Directions for this task
Starting at the top line and ending at the bottom one, repeat the entries exactly and drop every picture.
*** Exercise input
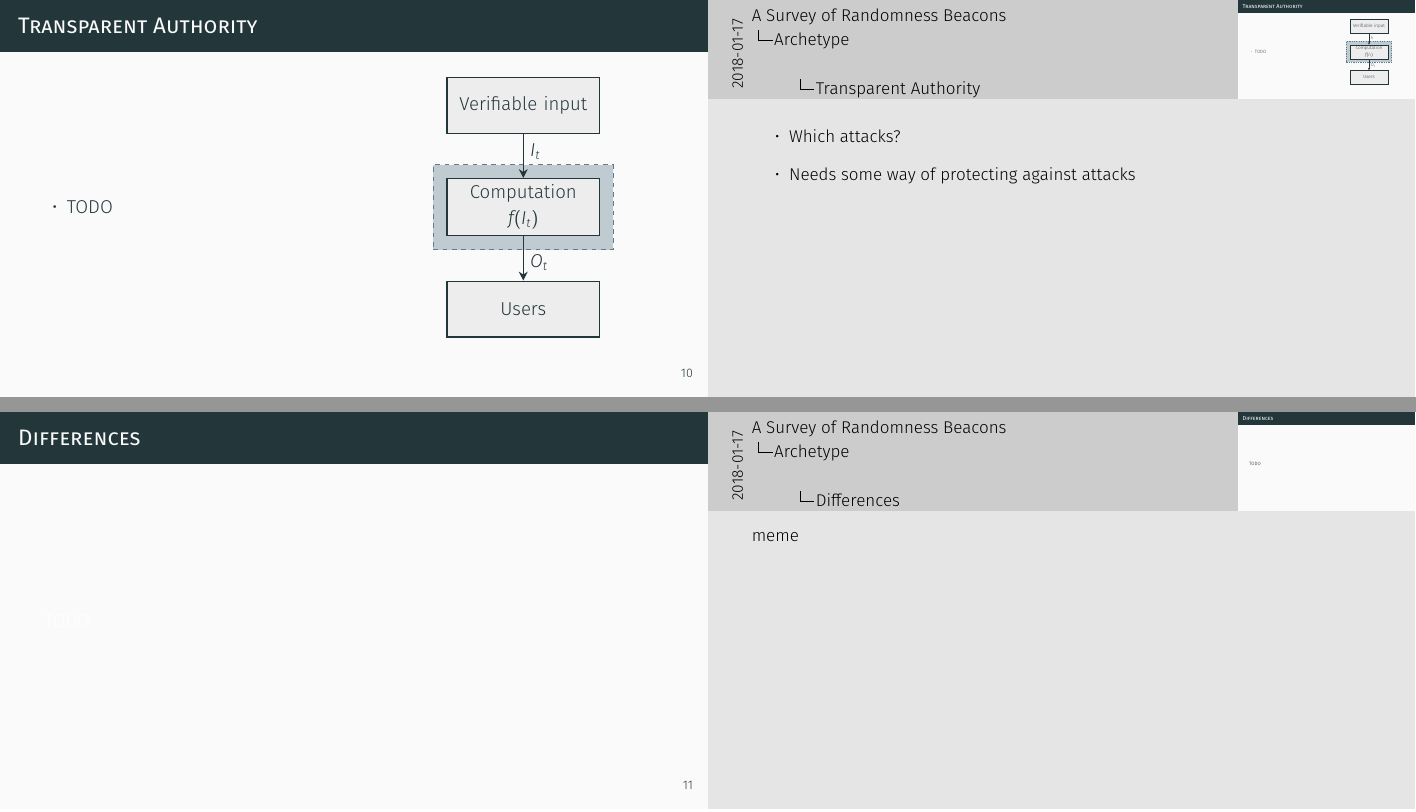
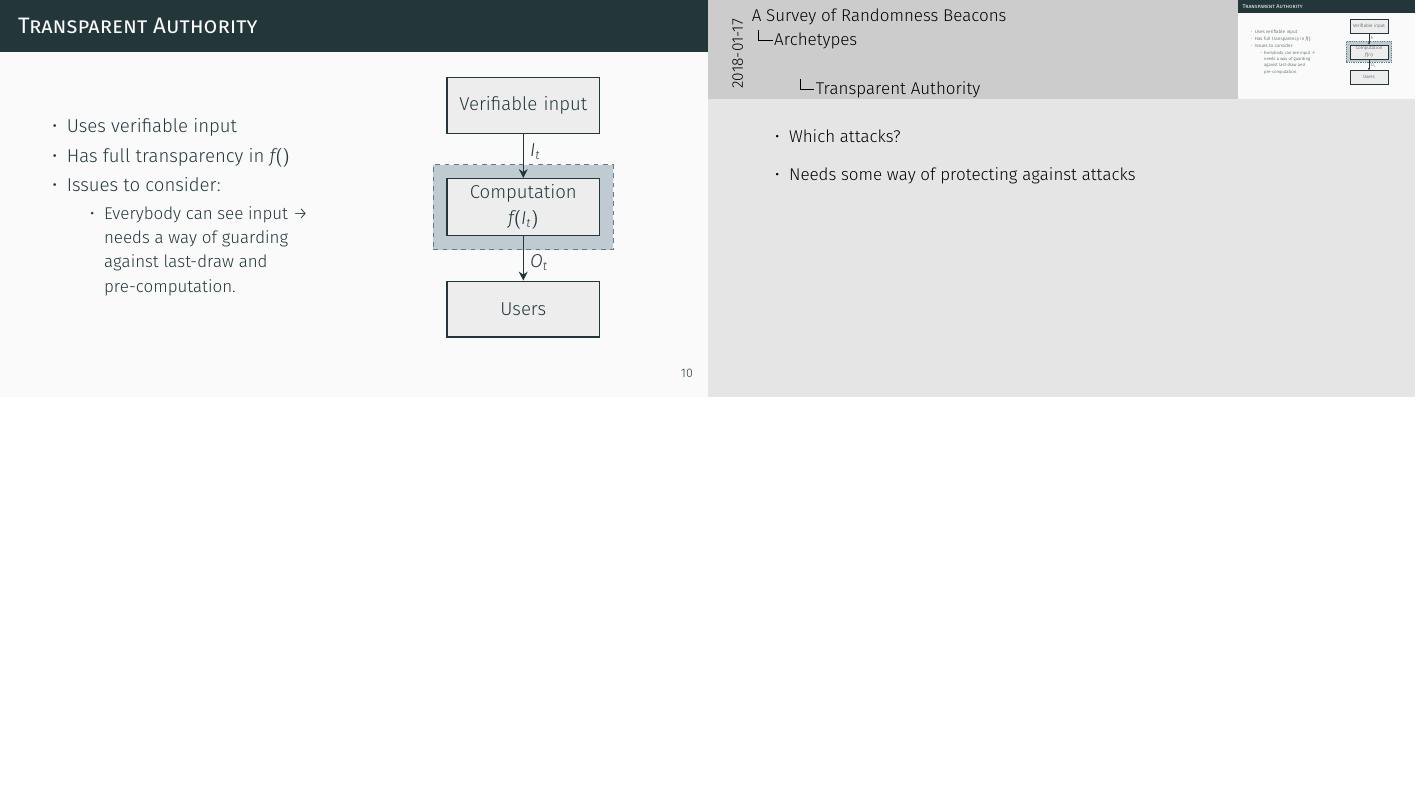
Before and after one commit to randomchain/beacon-taxonomy-presentation, LaTeX slides (main.tex, which reads content/archetypes/meta.tex): pages 11 and 12 of 19 before the commit and page 11 of 18 after it, the two joined at a grey line, the shorter picture padded with empty space. Compiled offline with XeLaTeX.

Commit message:
more slides

```diff
--- a/content/archetypes/meta.tex
+++ b/content/archetypes/meta.tex
@@ -147,7 +153,12 @@
     \begin{columns}
         \begin{column}{0.5\textwidth}
             \begin{itemize}
-                \item TODO
+                \item Uses verifiable input
+                \item Has full transparency in $f()$
+                \item Issues to consider:
+                \begin{itemize}
+                    \item Everybody can see input \textrightarrow{} needs a way of guarding against last-draw and pre-computation.
+                \end{itemize}
             \end{itemize}
         \end{column}
         \begin{column}{0.5\textwidth}
@@ -176,9 +187,9 @@
 
 }
 
-\begin{frame}{Differences}
-    TODO
-\end{frame}
-\note{
-meme
-}
+%\begin{frame}{Differences}
+%    TODO
+%\end{frame}
+%\note{
+%meme
+%}
```
Also changed, not shown: content/archetypes/meta.tex (10 more changed lines).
******
Solved exercise
Before and after one commit to randomchain/beacon-taxonomy-presentation, LaTeX slides (main.tex, which reads content/archetypes/meta.tex): pages 11 and 12 of 19 before the commit and page 11 of 18 after it, the two joined at a grey line, the shorter picture padded with empty space. Compiled offline with XeLaTeX.

Commit message:
more slides

```diff
--- a/content/archetypes/meta.tex
+++ b/content/archetypes/meta.tex
@@ -147,7 +153,12 @@
     \begin{columns}
         \begin{column}{0.5\textwidth}
             \begin{itemize}
-                \item TODO
+                \item Uses verifiable input
+                \item Has full transparency in $f()$
+                \item Issues to consider:
+                \begin{itemize}
+                    \item Everybody can see input \textrightarrow{} needs a way of guarding against last-draw and pre-computation.
+                \end{itemize}
             \end{itemize}
         \end{column}
         \begin{column}{0.5\textwidth}
@@ -176,9 +187,9 @@
 
 }
 
-\begin{frame}{Differences}
-    TODO
-\end{frame}
-\note{
-meme
-}
+%\begin{frame}{Differences}
+%    TODO
+%\end{frame}
+%\note{
+%meme
+%}
```
Also changed, not shown: content/archetypes/meta.tex (10 more changed lines).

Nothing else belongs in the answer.